Mississippi State resumes swine research

Published on: Oct 18, 2013

A partnership with Prestage Farms Inc. is allowing Mississippi State University to improve its swine research facility as university scientists prepare to resume swine-related studies.

John Blanton, head of the Mississippi State department of animal and dairy Sciences, said there is a need in the Southeast for science-based information on swine production.

Shengfa Liao was recently hired in the animal and dairy sciences department as a nonruminant nutritionist with both teaching duties and research responsibilities in the Mississippi Agricultural & Forestry Experiment Station. His work focuses on maximizing the efficiency of nutrient utilization by swine.

"As a department, we will be investigating swine management systems that will improve production efficiency in the Southeast," Blanton said. "With the addition of Dr. Liao to the department, our swine research program will be rejuvenated, and our students will receive the well-rounded education that is necessary for successful employment after graduation.

"Dr. Liao's area of research investigates the impact of nutritional regulators on growth. In order for Dr. Liao's program to succeed, the department needs to create the facilities to support a non-ruminant research program."

Mark Crenshaw, swine specialist with the Mississippi State Extension Service, said the facility that will house swine research is located at the H.H. Leveck Animal Research Center. While it has housed pigs before, the building has been used as a multipurpose facility in recent years.

"Several things needed to be done to make it workable for a research project," Crenshaw said.

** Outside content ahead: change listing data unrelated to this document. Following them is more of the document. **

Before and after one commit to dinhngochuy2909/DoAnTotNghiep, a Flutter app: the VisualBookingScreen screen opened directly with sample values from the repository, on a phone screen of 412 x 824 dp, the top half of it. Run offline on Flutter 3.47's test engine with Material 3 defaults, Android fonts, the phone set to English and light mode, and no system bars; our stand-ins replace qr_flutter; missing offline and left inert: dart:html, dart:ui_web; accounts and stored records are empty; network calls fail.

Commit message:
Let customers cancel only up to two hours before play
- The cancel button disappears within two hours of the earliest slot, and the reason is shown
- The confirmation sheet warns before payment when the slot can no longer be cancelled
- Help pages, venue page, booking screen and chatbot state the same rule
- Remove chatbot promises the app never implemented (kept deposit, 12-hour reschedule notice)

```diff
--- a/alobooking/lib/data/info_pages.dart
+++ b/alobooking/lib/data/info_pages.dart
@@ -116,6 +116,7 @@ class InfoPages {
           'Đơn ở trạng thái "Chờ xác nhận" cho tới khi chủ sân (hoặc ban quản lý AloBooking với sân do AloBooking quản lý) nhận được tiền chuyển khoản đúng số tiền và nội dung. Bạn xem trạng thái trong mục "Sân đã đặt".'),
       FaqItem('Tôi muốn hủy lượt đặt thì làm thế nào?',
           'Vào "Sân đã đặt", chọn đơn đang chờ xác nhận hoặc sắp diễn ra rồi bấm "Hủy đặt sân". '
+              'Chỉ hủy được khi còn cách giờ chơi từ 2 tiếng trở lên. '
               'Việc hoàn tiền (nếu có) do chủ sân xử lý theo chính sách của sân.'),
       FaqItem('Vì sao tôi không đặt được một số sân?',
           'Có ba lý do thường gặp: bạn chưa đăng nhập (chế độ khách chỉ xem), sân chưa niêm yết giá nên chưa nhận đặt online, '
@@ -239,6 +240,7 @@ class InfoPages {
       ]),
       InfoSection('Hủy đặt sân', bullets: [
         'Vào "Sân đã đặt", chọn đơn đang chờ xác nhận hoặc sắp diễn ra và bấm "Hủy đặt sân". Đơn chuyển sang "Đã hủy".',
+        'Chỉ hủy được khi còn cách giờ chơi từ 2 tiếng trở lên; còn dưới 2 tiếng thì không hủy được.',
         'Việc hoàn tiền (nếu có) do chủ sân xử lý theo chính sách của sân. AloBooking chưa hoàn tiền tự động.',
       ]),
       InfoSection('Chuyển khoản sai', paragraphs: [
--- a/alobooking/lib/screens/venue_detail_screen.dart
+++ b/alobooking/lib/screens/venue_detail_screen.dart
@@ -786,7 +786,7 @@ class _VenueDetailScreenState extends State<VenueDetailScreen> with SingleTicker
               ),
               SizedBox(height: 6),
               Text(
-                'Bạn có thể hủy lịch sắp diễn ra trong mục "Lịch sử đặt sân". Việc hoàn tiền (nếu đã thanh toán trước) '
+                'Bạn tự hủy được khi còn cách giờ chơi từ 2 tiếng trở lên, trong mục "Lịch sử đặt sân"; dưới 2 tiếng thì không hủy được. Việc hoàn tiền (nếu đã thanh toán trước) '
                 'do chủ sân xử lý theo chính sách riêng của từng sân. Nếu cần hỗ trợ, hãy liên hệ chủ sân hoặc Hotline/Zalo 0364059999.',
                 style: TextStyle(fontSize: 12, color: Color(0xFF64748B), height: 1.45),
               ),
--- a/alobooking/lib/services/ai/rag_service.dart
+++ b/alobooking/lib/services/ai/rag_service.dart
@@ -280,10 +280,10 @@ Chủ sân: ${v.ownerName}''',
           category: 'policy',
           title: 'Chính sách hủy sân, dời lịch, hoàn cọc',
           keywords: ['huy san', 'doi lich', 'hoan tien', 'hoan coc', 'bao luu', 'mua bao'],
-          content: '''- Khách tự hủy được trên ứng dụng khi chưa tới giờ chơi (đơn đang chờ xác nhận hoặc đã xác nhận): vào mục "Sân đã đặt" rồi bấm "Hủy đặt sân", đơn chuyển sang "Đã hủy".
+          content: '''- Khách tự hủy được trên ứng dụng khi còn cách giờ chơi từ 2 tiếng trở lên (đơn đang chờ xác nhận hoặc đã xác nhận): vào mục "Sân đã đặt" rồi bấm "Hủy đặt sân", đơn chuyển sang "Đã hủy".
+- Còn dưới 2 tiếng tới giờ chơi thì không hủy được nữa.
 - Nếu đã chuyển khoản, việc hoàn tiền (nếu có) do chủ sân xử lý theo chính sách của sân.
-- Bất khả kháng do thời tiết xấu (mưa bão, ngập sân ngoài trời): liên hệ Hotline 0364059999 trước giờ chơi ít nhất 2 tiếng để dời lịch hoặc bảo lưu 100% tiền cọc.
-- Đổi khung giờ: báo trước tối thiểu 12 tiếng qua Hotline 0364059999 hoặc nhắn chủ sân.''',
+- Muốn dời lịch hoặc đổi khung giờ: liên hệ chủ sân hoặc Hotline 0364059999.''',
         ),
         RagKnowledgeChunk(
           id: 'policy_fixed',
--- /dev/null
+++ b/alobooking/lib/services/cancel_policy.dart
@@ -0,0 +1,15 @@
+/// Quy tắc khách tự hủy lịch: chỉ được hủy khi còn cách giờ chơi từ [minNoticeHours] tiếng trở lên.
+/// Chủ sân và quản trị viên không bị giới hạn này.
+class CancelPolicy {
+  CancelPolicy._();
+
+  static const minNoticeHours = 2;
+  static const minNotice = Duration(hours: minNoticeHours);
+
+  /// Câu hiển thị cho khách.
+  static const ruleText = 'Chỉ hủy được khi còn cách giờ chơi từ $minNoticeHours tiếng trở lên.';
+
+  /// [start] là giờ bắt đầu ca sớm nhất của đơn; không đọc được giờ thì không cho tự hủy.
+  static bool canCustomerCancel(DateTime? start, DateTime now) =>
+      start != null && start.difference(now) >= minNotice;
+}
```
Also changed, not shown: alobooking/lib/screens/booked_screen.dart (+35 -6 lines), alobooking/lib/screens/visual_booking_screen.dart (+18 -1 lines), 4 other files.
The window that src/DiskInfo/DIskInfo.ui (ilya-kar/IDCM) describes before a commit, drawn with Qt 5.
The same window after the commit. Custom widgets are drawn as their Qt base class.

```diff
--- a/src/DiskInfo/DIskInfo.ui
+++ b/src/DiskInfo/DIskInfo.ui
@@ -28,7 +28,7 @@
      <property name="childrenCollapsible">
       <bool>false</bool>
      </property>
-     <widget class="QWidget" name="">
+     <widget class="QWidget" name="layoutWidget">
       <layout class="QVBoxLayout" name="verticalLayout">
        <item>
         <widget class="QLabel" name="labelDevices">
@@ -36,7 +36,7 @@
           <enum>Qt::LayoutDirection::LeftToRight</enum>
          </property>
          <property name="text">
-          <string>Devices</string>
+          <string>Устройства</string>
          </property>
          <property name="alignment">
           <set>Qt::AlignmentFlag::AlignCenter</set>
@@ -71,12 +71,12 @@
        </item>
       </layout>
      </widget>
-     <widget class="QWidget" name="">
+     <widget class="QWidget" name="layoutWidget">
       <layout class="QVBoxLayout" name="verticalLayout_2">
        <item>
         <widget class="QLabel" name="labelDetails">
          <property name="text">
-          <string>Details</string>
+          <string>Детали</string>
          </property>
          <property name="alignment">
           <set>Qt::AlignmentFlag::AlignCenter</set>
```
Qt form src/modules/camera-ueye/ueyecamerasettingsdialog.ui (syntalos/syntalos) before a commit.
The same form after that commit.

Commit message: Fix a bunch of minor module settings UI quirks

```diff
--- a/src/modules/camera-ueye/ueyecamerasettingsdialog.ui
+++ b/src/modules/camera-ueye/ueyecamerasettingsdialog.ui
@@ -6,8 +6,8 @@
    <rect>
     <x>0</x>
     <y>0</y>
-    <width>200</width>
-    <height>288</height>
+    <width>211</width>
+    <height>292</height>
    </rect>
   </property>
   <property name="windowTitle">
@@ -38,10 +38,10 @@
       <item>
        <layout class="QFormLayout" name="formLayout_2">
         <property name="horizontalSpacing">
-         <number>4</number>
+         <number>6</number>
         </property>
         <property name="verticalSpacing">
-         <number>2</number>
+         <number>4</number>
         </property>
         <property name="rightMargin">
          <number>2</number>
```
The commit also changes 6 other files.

In partnership with Prestage Farms, Mississippi State has installed feeders, a new watering system, a feed auger system to move feed to the pigs as needed and ventilation curtains that open and close automatically to control the temperature in the facility.

Crenshaw said the facility will not only house swine research but also provide students firsthand experience to prepare them for working in the swine industry.

"Pigs are used as models for a variety of research projects, and it will be good to have this basic livestock animal species once again in our research facility," Crenshaw said.

Terry Emerson, general manager of Prestage Farms in West Point, Miss., said the partnership will help the university get back into swine research.

"There is a need for land-grant universities to continue doing research for swine production," Emerson said. "We'd like to see Mississippi State become more engaged in swine production and in the future of our industry."